The three-year plan sees the appointment of a new executive director for technology policy and innovation
The Information Commissioner's Office (ICO) has published its first strategy paper outlining how it will adapt its regulatory approach in light of new challenges presented by rapidly changing technology.
Among the key goals outlined in the paper, drafted to enhance the regulator's overall technical expertise and understanding, the ICO will educate staff on technological issues, and ensure businesses and the wider public are kept informed on new data protection risks.
The ICO also established, in its plans, three priority areas for 2018/19, including cyber security, AI, and web and cross device tracking. The data regulator will develop an action plan for each area which it plans to review and update annually.
The new three-year strategy is part of the ICO's wider efforts to strengthen its commitment to technology and innovation, which includes the appointment of Simon McDougall as the first executive director for technology policy and innovation.
McDougall, the former managing director of IBM-owned consultancy firm Promontory, is a "well-known international figure in the world of information rights," according to the ICO, and has also served on the board of a number of international bodies committed to upholding citizens' data and information rights.
"I am honoured to have the opportunity to join the ICO and lead their work in this critical area," McDougall said. "Technological change continues to accelerate, and it is vital that the ICO remains constructively and robustly engaged as organisations innovate in the use of personal data."
Also among the ICO's plans is the launch of a 'regulatory sandbox' in which organisations can develop innovative tools and services with assistance and guidance from the ICO. The regulator plans to consult on the implementation of this scheme later in 2018.
"Technology is driving changes to the societal, political, legal and business environment that the Information Commissioner's Office (ICO) needs to regulate," Information Commissioner Elizabeth Denham wrote in the foreword of the new strategy.
"The most significant data protection risks to individuals are now driven by the use of new technologies. The risks are broad - from cyber-attacks to the growth of artificial intelligence and machine learning."
"The GDPR contains new provisions to better regulate the risks arising from technology, including data protection by design and data protection impact assessments.
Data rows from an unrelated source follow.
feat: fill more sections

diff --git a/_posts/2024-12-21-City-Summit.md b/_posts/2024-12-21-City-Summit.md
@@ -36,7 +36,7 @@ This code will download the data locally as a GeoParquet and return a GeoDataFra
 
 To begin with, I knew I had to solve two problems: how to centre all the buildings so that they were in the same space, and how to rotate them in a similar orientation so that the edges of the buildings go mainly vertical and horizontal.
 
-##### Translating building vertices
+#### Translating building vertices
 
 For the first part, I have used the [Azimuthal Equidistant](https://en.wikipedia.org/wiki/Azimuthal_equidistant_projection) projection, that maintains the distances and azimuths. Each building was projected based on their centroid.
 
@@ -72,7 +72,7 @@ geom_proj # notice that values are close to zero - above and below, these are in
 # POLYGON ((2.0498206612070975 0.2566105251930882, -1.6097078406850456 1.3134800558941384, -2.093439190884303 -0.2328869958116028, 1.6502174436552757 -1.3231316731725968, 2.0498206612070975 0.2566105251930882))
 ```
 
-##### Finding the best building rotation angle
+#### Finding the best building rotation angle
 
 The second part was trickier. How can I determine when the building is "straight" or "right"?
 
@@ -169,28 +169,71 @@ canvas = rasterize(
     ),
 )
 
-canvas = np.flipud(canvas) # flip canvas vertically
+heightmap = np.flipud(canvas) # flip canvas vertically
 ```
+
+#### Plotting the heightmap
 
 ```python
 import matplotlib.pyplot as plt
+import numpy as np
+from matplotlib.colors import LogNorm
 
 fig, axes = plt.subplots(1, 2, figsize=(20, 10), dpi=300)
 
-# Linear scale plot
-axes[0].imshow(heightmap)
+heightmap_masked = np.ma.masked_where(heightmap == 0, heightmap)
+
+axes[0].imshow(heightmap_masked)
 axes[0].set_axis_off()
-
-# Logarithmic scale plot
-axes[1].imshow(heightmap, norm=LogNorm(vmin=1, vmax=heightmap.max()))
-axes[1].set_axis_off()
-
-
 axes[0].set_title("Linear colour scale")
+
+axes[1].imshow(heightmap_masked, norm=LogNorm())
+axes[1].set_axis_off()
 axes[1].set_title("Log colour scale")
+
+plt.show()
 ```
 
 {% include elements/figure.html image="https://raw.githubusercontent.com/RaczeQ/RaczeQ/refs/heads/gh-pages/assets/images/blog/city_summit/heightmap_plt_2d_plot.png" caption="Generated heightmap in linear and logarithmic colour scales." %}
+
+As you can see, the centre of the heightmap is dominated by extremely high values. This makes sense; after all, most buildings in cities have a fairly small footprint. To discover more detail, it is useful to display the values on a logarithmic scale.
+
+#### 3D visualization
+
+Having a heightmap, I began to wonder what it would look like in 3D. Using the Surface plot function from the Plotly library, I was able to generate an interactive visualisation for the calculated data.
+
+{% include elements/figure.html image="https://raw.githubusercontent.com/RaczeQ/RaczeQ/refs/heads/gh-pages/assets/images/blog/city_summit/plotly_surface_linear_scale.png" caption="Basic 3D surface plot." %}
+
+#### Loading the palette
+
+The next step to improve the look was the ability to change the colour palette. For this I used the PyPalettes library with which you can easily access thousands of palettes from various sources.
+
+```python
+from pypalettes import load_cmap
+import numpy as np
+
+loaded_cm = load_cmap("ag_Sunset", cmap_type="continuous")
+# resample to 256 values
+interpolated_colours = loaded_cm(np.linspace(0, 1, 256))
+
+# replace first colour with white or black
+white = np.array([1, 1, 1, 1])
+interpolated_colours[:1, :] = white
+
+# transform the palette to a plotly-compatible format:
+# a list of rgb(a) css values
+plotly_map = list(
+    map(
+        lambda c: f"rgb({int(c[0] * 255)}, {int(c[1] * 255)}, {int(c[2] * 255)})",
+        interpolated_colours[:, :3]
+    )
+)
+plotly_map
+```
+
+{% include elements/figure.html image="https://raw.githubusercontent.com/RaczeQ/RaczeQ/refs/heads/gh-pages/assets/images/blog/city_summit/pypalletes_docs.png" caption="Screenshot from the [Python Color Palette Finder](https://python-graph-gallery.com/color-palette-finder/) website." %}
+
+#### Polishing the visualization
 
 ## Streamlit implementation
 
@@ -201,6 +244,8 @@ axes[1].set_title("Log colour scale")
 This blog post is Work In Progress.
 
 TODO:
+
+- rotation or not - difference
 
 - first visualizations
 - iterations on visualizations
"These advances need not come at the expense of data protection and privacy rights - the ICO's approach to technology will be underpinned by the concept that privacy and innovation are not mutually exclusive."
The ICO has faced numerous challenges in the last few months in light of a massive data misuse scandal involving Facebook and the now-defunct Cambridge Analytica, which perhaps gave the regulator a taste of the issues it could expect to face in an increasingly-digitised landscape.
Its investigations into the misuse of personal data in political campaigns, which spans a vast number of organisations, led to Facebook last month being fined 500,000 - the maximum under the Data Protection Act 1998. The full results of the ICO's investigation are expected to be published by the end of the year.